-------- Input material --------
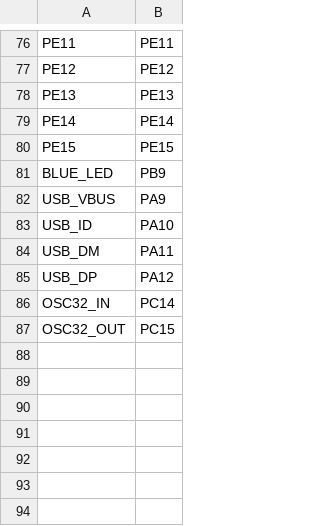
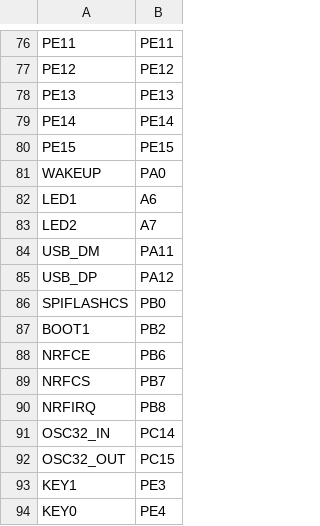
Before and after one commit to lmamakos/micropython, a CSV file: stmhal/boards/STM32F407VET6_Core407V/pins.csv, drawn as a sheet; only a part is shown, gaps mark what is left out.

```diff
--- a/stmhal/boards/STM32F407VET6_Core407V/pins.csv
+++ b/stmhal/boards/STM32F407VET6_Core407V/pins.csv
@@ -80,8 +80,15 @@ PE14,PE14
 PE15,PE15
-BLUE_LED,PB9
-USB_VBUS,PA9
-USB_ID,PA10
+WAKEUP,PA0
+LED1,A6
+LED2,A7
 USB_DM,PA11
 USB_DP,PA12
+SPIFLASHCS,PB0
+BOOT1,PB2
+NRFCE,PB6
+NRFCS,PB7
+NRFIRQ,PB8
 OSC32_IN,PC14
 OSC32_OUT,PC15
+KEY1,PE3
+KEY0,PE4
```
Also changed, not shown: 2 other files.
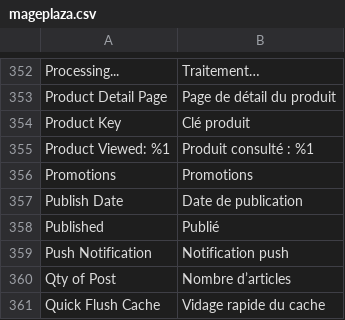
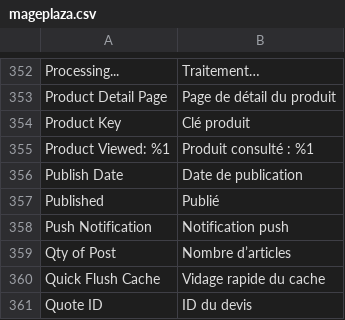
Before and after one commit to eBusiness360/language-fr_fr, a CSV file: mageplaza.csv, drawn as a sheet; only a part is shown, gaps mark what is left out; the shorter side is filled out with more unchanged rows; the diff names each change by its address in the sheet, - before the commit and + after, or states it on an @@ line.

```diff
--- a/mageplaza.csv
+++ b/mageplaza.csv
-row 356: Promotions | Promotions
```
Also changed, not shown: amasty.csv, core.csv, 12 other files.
--------
Exercise objective
Search the data above and return each line in which "shown" occurs.

Expected answer
Before and after one commit to lmamakos/micropython, a CSV file: stmhal/boards/STM32F407VET6_Core407V/pins.csv, drawn as a sheet; only a part is shown, gaps mark what is left out.
Also changed, not shown: 2 other files.
Before and after one commit to eBusiness360/language-fr_fr, a CSV file: mageplaza.csv, drawn as a sheet; only a part is shown, gaps mark what is left out; the shorter side is filled out with more unchanged rows; the diff names each change by its address in the sheet, - before the commit and + after, or states it on an @@ line.
Also changed, not shown: amasty.csv, core.csv, 12 other files.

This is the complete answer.